[Items from a dataset]
%%
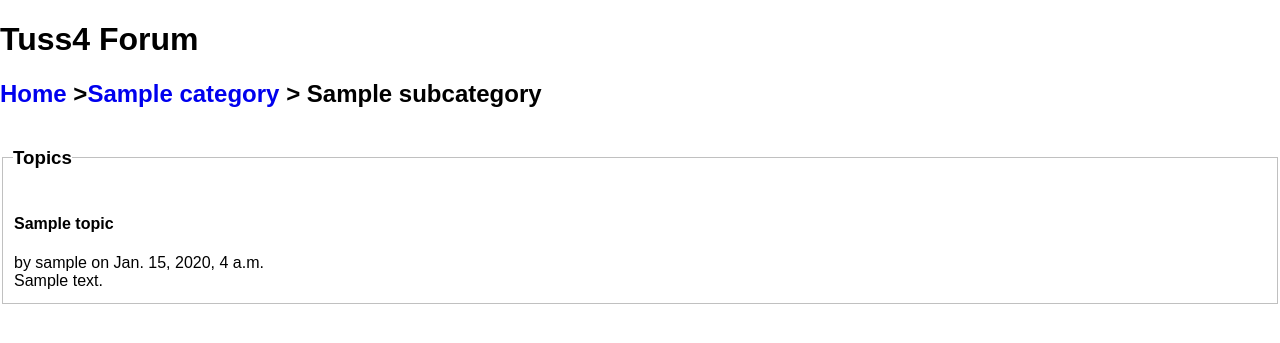
After one commit to Tuss4/messageboard, a Django app: page /sub_cat/1/ in a window 1280 px wide. The commit adds this page. Shown: the top 343 px of the page. Run offline with Django 3.2, Linux system fonts and the light colour scheme; tables that the repository leaves empty hold one stand-in row (values such as "Sample post"); parts of the project's set-up code (start-up, migrations or seed data) failed here and were passed over; some libraries are stand-ins or nearby versions.

Commit message:
working on views and templates

```diff
--- /dev/null
+++ b/forum/forum/static/css/style-base.css
@@ -0,0 +1,15 @@
+body {
+	text-align: left;
+}
+
+#content fieldset {
+	max-width: 100%;
+}
+
+a {
+	text-decoration: none;
+}
+
+.forum_data {
+	width: 100%;
+}
--- a/forum/forum/templates/base.html
+++ b/forum/forum/templates/base.html
@@ -6,6 +6,7 @@
 		<script src="https://ajax.googleapis.com/ajax/libs/jquery/1.10.2/jquery.min.js"></script>
 		<script src="/static/js/test.js"></script>
 		<link rel="stylesheet" type="text/css" href="/static/css/normalize.css" />
+		<link rel="stylesheet" type="text/css" href="/static/css/style-base.css" />
 	</head>
 	<body>
 		<div id="header">
--- /dev/null
+++ b/forum/forum/templates/list_sub.html
@@ -0,0 +1,17 @@
+{% extends "base.html" %}
+{% block subtitle %} &gt; {{ sub.parent.name }} &gt; {{ sub.name }}{% endblock %}
+{% block subforum %}<h2><a href="/">Home</a> &gt;<a href="/cat/{{ sub.parent.id }}/">{{ sub.parent.name }}</a> &gt; {{ sub.name }}</h2>{% endblock %}
+{% block content %}
+<fieldset>
+	<legend><h3>Topics</h3></legend>
+	<table class="forum_data">
+		{% for t in topics %}
+		<tr>
+			<td><h4>{{ t.title }}</h4>
+			by {{ t.author}} on {{ t.date }}<br />
+			{{ t.description }}</td>
+		</tr>
+		{% endfor %}
+	</table>
+</fieldset>
+{% endblock %}
--- a/forum/forum/urls.py
+++ b/forum/forum/urls.py
@@ -7,6 +7,8 @@ admin.autodiscover()
 
 urlpatterns = patterns('',
 	url(r'^$', 'forum.views.main'),
+	url(r'^sub_cat/(\d+)/$', 'structure.views.view_subcat'),
+	url(r'^cat/(\d+)/$', 'structure.views.view_cat'),
     # Examples:
     # url(r'^$', 'forum.views.home', name='home'),
     # url(r'^forum/', include('forum.foo.urls')),
--- a/forum/forum/views.py
+++ b/forum/forum/views.py
@@ -1,9 +1,10 @@
 from django.http import HttpResponse, Http404, HttpResponseRedirect
 from django.shortcuts import render
-from structure.models import Category
+from structure.models import Category, SubCategory
 
 def main(request):
 	context = {
-	"cats": Category.objects.all()
+	"cats": Category.objects.all(),
+	"scats": SubCategory.objects.all()
 	}
 	return render(request, "list.html", context)
--- a/forum/structure/models.py
+++ b/forum/structure/models.py
@@ -26,9 +26,11 @@ class SubCategory(models.Model):
 
 
 class Topic(models.Model):
-	name = models.CharField(max_length=50)
 	description = models.TextField()
 	parent = models.ForeignKey(SubCategory)
+	title = models.CharField(max_length=100)
+	author = models.ForeignKey(User)
+	date = models.DateTimeField()
 
 	def __unicode__(self):
 		return unicode(self.name)
@@ -38,7 +40,7 @@ class Topic(models.Model):
 
 
 class Post(models.Model):
-	title = models.CharField(max_length=50)
+	title = models.CharField(max_length=100)
 	post = models.TextField()
 	date = models.DateTimeField()
 	author = models.ForeignKey(User)
--- a/forum/structure/views.py
+++ b/forum/structure/views.py
@@ -1 +1,21 @@
-# Create your views here.
+from django.http import Http404, HttpResponse, HttpResponseRedirect
+from django.shortcuts import render
+from structure.models import Category, SubCategory, Topic
+
+
+def view_cat(request, id):
+	cat = Category.objects.get(id=id)
+	context = {
+		"cat": cat,
+		"scat": SubCategory.objects.filter(parent=id)
+	}
+	return render(request, "view_cat.html", context)
+
+
+def view_subcat(request, id):
+	sub = SubCategory.objects.get(id=id)
+	context = {
+		"sub": sub,
+		"topics": Topic.objects.filter(parent=id)
+	}
+	return render(request, "list_sub.html", context)
```
Also changed, not shown: forum/forum/templates/list.html (+14 -13 lines), forum/forum/templates/view_cat.html (added, +18 -0 lines), forum/structure/migrations/0001_initial.py, forum/structure/migrations/0002_auto__add_topics.py (deleted), forum/structure/migrations/0003_auto__del_topics__add_topic__add_post.py (deleted).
%%
• _Task brief_
Lines above with "return" in them are the ones to copy.

• _Solution_
 	return render(request, "list.html", context)
 		return unicode(self.name)
+	return render(request, "view_cat.html", context)
+	return render(request, "list_sub.html", context)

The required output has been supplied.